What is ARES?
“The Amateur Radio Emergency Service (ARES)® consists of licensed amateurs who have voluntarily registered their qualifications and equipment for communications duty in the public service when disaster strikes. Every licensed amateur, regardless of membership in ARRL or any other local or national organization, is eligible for membership in the ARES. The only qualification, other than possession of an Amateur Radio license, is a sincere desire to serve. Because ARES is an amateur service, only amateurs are eligible for membership. The possession of emergency-powered equipment is desirable, but is not a requirement for membership.” ~ Public Service Communications Manual (PSCM)
What is RACES?
“RACES, administered by local, county and state emergency management agencies, and supported by the Federal Emergency Management Agency (FEMA) of the United States government, is a part of the Amateur Radio Service that provides radio communications for civil-preparedness purposes only, during periods of local, regional or national civil emergencies.” ~ Public Service Communications Manual (PCSM)
What is the difference between ARES and RACES?
“ARES is activated before, during and after an emergency. Generally, ARES handles all emergency messages, including those between government emergency management officials. RACES, on the other hand, almost never starts before an emergency and is active only during the emergency and during the immediate aftermath if government emergency management offices need communications support. RACES is normally shut down shortly after the emergency has cleared.” ~ ARES® vs RACES FAQ
How does the Panhanle Amateur Radio Club ARES/RACES communicate?
PARC ARES/RACES monitors the Caprock Intertie linked repeater system. All of the repeaters have a PL of 88.5
Chapter One: Amateur Radio Emergency Service (ARES)
The Amateur Radio Emergency Service (ARES) consists of licensed amateurs who have voluntarily registered their qualifications and equipment for communications duty in the public service when disaster strikes. Every licensed amateur, regardless of membership in ARRL or any other local or national organization, is eligible for membership in the ARES. The only qualification, other than possession of an Amateur Radio license, is a sincere desire to serve. Because ARES is an amateur service, only amateurs are eligible for membership. The possession of emergency-powered equipment is desirable, but is not a requirement for membership.
1.1 ARES Organization

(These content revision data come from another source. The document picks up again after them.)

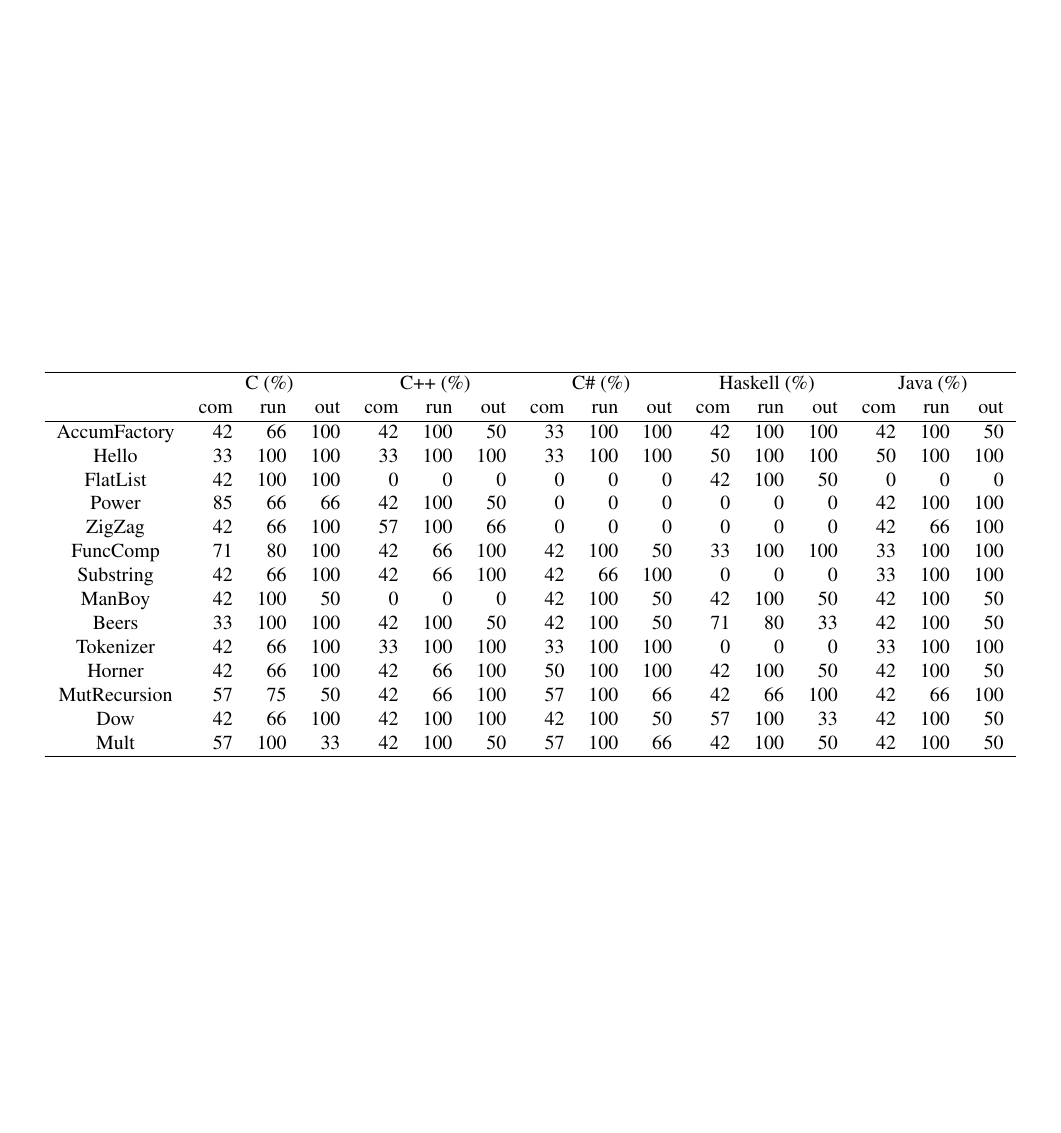
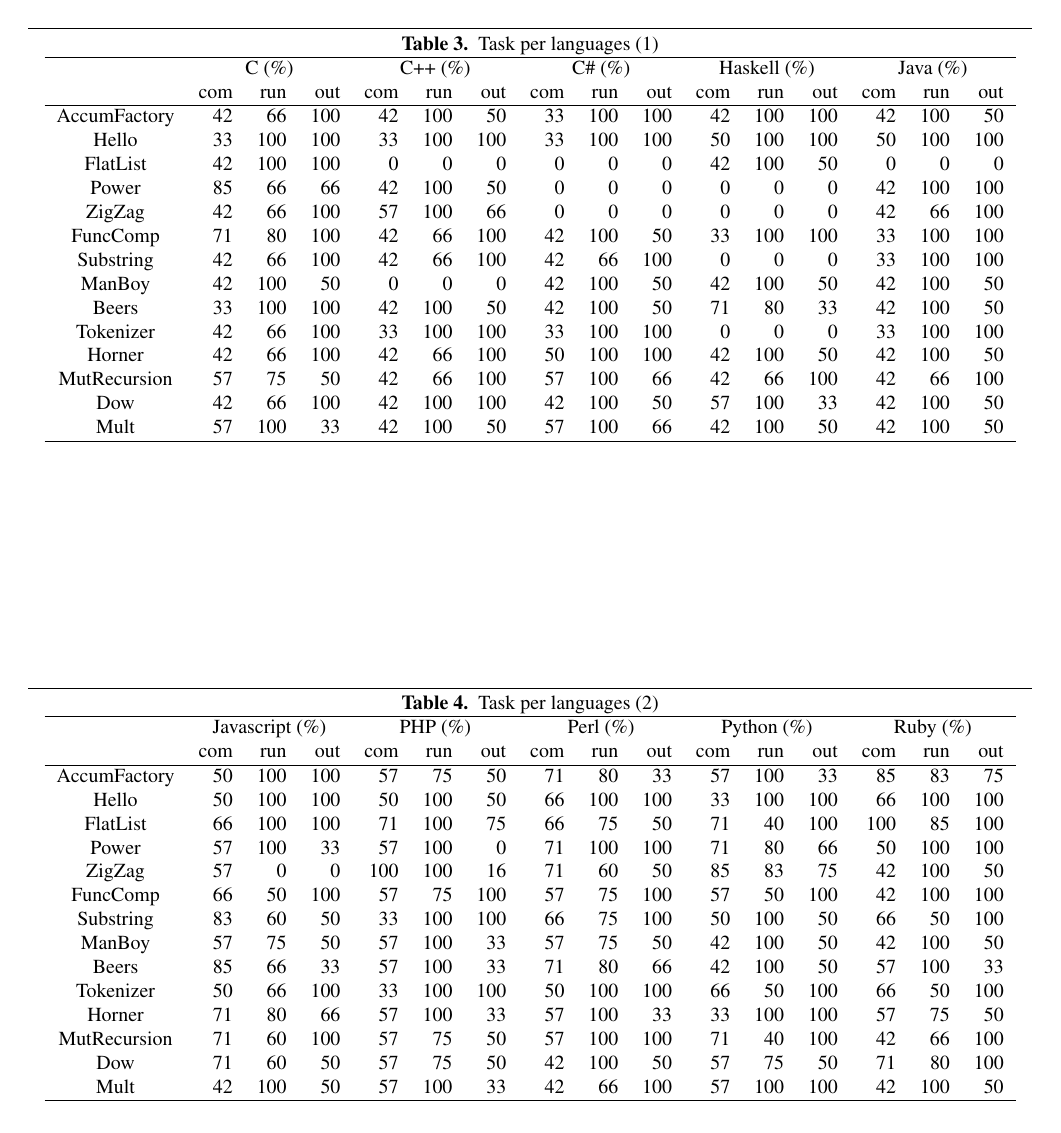
Before and after one commit to bkarak/fuzzer-fat-fingers, a LaTeX paper (pub/fuzzer.tex): page 3 of 3. Compiled offline with pdfLaTeX; a missing font is replaced by an installed copy or a similar font.

Commit message:
added second table

```diff
--- a/pub/fuzzer.tex
+++ b/pub/fuzzer.tex
@@ -141,6 +141,8 @@ We measure:
 \begin{table*}
 \begin{center}
 % ['c', 'cpp', 'cs', 'hs', 'java']
+\caption{Task per languages (1)}
+\label{tbl:lang-per-task-one}
 \begin{tabular}{ c r r r r r r r r r r r r r r r }
 \hline
  & \multicolumn{3}{c}{C (\%)} & \multicolumn{3}{c}{C++ (\%)} & \multicolumn{3}{c}{C\# (\%)} & \multicolumn{3}{c}{Haskell (\%)} & \multicolumn{3}{c}{Java (\%)}\\
@@ -160,6 +162,35 @@ Horner &  42 & 66 & 100 & 42 & 66 & 100 & 50 & 100 & 100 & 42 & 100 & 50 & 42 &
 MutRecursion &  57 & 75 & 50 & 42 & 66 & 100 & 57 & 100 & 66 & 42 & 66 & 100 & 42 & 66 & 100 \\
 Dow &  42 & 66 & 100 & 42 & 100 & 100 & 42 & 100 & 50 & 57 & 100 & 33 & 42 & 100 & 50 \\
 Mult &  57 & 100 & 33 & 42 & 100 & 50 & 57 & 100 & 66 & 42 & 100 & 50 & 42 & 100 & 50 \\
+\hline
+\end{tabular}
+\end{center}
+\end{table*}
+
+\begin{table*}
+\begin{center}
+% ['js', 'php', 'pl', 'py', 'rb']
+\caption{Task per languages (2)}
+\label{tbl:lang-per-task-two}
+\begin{tabular}{ c r r r r r r r r r r r r r r r }
+\hline
+ & \multicolumn{3}{c}{Javascript (\%)} & \multicolumn{3}{c}{PHP (\%)} & \multicolumn{3}{c}{Perl (\%)} & \multicolumn{3}{c}{Python (\%)} & \multicolumn{3}{c}{Ruby (\%)}\\
+ & com & run & out & com & run & out & com & run & out & com & run & out & com & run & out \\
+\hline
+AccumFactory &  50 & 100 & 100 & 57 & 75 & 50 & 71 & 80 & 33 & 57 & 100 & 33 & 85 & 83 & 75 \\
+Hello &  50 & 100 & 100 & 50 & 100 & 50 & 66 & 100 & 100 & 33 & 100 & 100 & 66 & 100 & 100 \\
+FlatList &  66 & 100 & 100 & 71 & 100 & 75 & 66 & 75 & 50 & 71 & 40 & 100 & 100 & 85 & 100 \\
+Power &  57 & 100 & 33 & 57 & 100 & 0 & 71 & 100 & 100 & 71 & 80 & 66 & 50 & 100 & 100 \\
+ZigZag &  57 & 0 & 0 & 100 & 100 & 16 & 71 & 60 & 50 & 85 & 83 & 75 & 42 & 100 & 50 \\
+FuncComp &  66 & 50 & 100 & 57 & 75 & 100 & 57 & 75 & 100 & 57 & 50 & 100 & 42 & 100 & 100 \\
+Substring &  83 & 60 & 50 & 33 & 100 & 100 & 66 & 75 & 100 & 50 & 100 & 50 & 66 & 50 & 100 \\
+ManBoy &  57 & 75 & 50 & 57 & 100 & 33 & 57 & 75 & 50 & 42 & 100 & 50 & 42 & 100 & 50 \\
+Beers &  85 & 66 & 33 & 57 & 100 & 33 & 71 & 80 & 66 & 42 & 100 & 50 & 57 & 100 & 33 \\
+Tokenizer &  50 & 66 & 100 & 33 & 100 & 100 & 50 & 100 & 100 & 66 & 50 & 100 & 66 & 50 & 100 \\
+Horner &  71 & 80 & 66 & 57 & 100 & 33 & 57 & 100 & 33 & 33 & 100 & 100 & 57 & 75 & 50 \\
+MutRecursion &  71 & 60 & 100 & 57 & 75 & 50 & 57 & 100 & 100 & 71 & 40 & 100 & 42 & 66 & 100 \\
+Dow &  71 & 60 & 50 & 57 & 75 & 50 & 42 & 100 & 50 & 57 & 75 & 50 & 71 & 80 & 100 \\
+Mult &  42 & 100 & 50 & 57 & 100 & 33 & 42 & 66 & 100 & 57 & 100 & 100 & 42 & 100 & 50 \\
 \hline
 \end{tabular}
 \end{center}
```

There are four levels of ARES organization–national, section, district and local. National emergency coordination at ARRL Headquarters is under the supervision of the ARRL Field and Educational Services Manager, who is responsible for advising all ARES officials regarding their problems, maintaining contact with federal government and other national officials concerned with amateur emergency communications potential, and in general with carrying out the League’s policies regarding emergency communications.
1.2 Section Level

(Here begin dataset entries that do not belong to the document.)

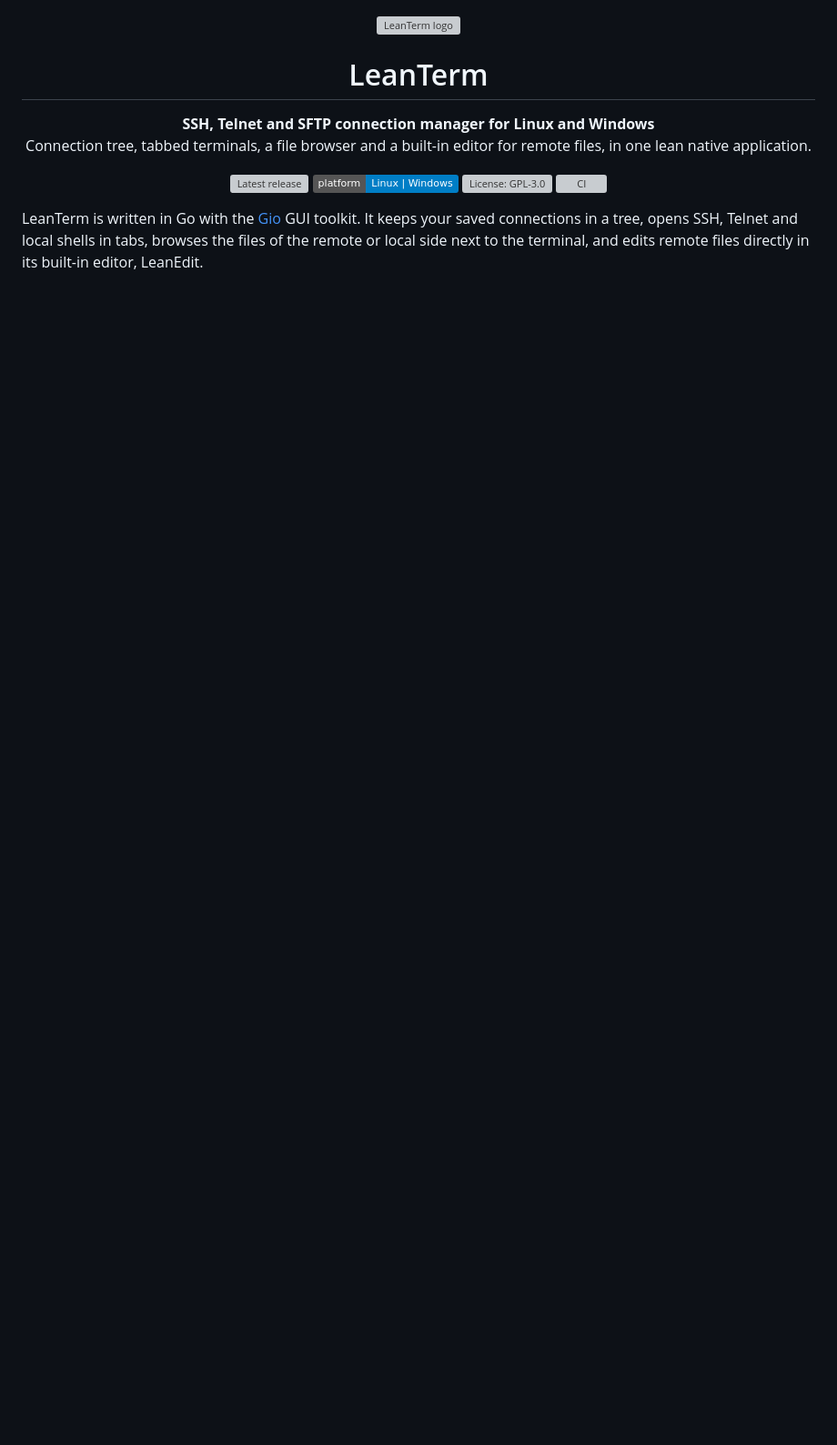
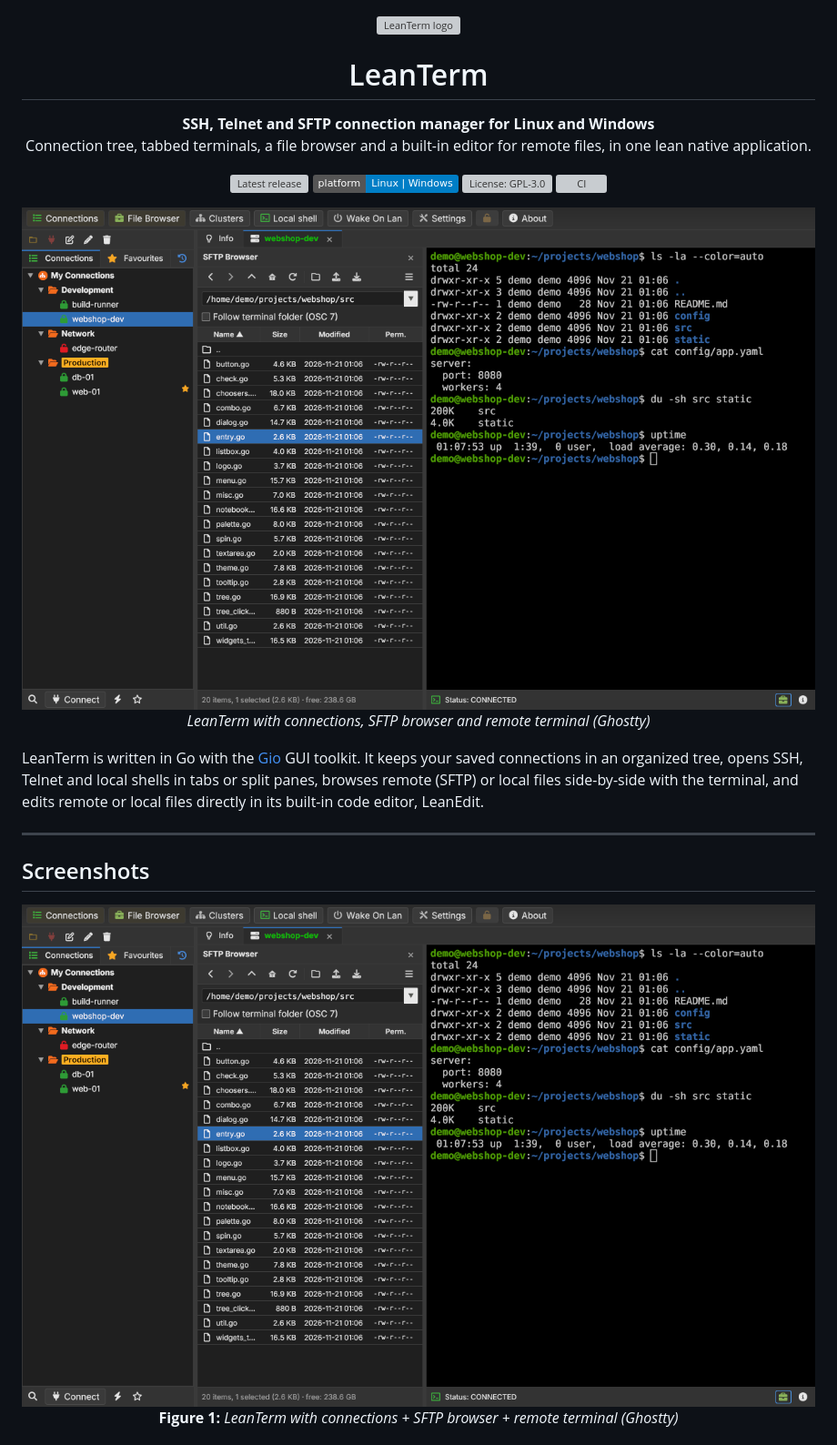
Before and after one commit to Suvukaraz/LeanTerm2.0, a Markdown page: README.md, the part around one of its changes. Shown at 91% size. Rendered like a GitHub page; pictures changed too: docs/screenshots/screenshot_01.png (added); badges without logos; blank space fills up the shorter version; grey boxes are pictures that could not be loaded.

Commit message:
Release 2.1.1: improve menu hover responsiveness, fix selection highlighting, and add README screenshots

```diff
--- a/README.md
+++ b/README.md
@@ -14,4 +14,21 @@
   <a href="https://github.com/Suvukaraz/LeanTerm2.0/actions/workflows/ci.yml"><img alt="CI" src="https://github.com/Suvukaraz/LeanTerm2.0/actions/workflows/ci.yml/badge.svg"></a>
 </p>
 
-LeanTerm is written in Go with the [Gio](https://gioui.org) GUI toolkit. It keeps your saved connections in a tree, opens SSH, Telnet and local shells in tabs, browses the files of the remote or local side next to the terminal, and edits remote files directly in its built-in editor, LeanEdit.
+<p align="center">
+  <img src="docs/screenshots/screenshot_01.png" alt="LeanTerm with connections, SFTP browser and remote terminal (Ghostty)" width="920">
+  <br>
+  <em>LeanTerm with connections, SFTP browser and remote terminal (Ghostty)</em>
+</p>
+
+LeanTerm is written in Go with the [Gio](https://gioui.org) GUI toolkit. It keeps your saved connections in an organized tree, opens SSH, Telnet and local shells in tabs or split panes, browses remote (SFTP) or local files side-by-side with the terminal, and edits remote or local files directly in its built-in code editor, LeanEdit.
+
+---
+
+## Screenshots
+
+<p align="center">
+  <img src="docs/screenshots/screenshot_01.png" alt="LeanTerm with connections + SFTP browser + remote terminal (Ghostty)" width="900">
+  <br>
+  <b>Figure 1:</b> <em>LeanTerm with connections + SFTP browser + remote terminal (Ghostty)</em>
+</p>
+
```
Also changed, not shown: other parts of README.md (+101 -31 lines), docs/releases/v2.1.1.md (added, +22 -0 lines), docs/screenshots/screenshot_02.png (added), docs/screenshots/screenshot_03.png (added), 5 other files.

At the section level, the Section Emergency Coordinator is appointed by the Section Manager (who is elected by the ARRL members in his or her section) and works under his/her supervision. In most sections, the SM delegates to the SEC the administration of the section emergency plan and the authority to appoint District and local ECs. Some of the ARRL sections with capable SECs are well-organized. A few have scarcely any organization at all. It depends almost entirely on who the section members have put into office as SM and whom he/she has appointed as SEC.

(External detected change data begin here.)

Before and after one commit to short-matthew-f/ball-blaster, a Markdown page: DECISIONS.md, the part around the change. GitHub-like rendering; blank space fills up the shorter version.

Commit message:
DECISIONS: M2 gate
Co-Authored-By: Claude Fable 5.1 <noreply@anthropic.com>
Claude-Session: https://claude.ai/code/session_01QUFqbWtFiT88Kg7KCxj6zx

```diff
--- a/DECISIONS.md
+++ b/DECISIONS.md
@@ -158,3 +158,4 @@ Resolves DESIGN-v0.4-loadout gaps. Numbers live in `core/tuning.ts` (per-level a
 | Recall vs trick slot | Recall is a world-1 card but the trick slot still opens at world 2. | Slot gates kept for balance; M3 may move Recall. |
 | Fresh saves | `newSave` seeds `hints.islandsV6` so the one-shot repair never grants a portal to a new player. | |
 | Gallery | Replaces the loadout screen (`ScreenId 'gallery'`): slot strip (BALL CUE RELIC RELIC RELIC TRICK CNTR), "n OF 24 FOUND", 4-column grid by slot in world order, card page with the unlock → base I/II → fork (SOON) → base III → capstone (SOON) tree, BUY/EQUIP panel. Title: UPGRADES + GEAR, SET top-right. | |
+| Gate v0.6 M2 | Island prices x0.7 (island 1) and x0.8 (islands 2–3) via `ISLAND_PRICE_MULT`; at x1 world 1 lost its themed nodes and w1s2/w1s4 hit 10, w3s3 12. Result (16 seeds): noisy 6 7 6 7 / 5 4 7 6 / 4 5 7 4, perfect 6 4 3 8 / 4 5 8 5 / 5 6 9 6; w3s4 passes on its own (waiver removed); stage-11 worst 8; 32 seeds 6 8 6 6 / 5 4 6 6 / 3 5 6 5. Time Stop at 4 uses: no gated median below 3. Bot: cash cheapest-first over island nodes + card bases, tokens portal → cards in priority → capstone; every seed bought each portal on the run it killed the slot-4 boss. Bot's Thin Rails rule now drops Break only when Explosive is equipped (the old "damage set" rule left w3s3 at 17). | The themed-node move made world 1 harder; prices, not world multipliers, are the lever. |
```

1.3 Local Level
It is at the local level where most of the real emergency organizing gets accomplished, because this is the level at which most emergencies occur and the level at which ARES leaders make direct contact with the ARES member-volunteers and with officials of the agencies to be served. The local EC is therefore the key contact in the ARES. The EC is appointed by the SEC, usually on the recommendation of the DEC. Depending on how the SEC has set up the section for administrative purposes, the EC may have jurisdiction over a small community or a large city, an entire county or even a group of counties. Whatever jurisdiction is assigned, the EC is in charge of all ARES activities in his area, not just one interest group, one agency, one club or one band.
1.4 District Level
In the large sections, the local groups could proliferate to the point where simply keeping track of them would be more than a full-time chore, not to mention the idea of trying to coordinate them in an actual emergency. To this end, SECs have the option of grouping their EC jurisdictions into logical units or “districts” and appointing a District EC to coordinate the activities of the local ECs in the district. In some cases, the districts may conform to the boundaries of governmental planning or emergency-operations districts, while in others they are simply based on repeater coverage or geographical boundaries. Figure 2 depicts the typical section ARES structure.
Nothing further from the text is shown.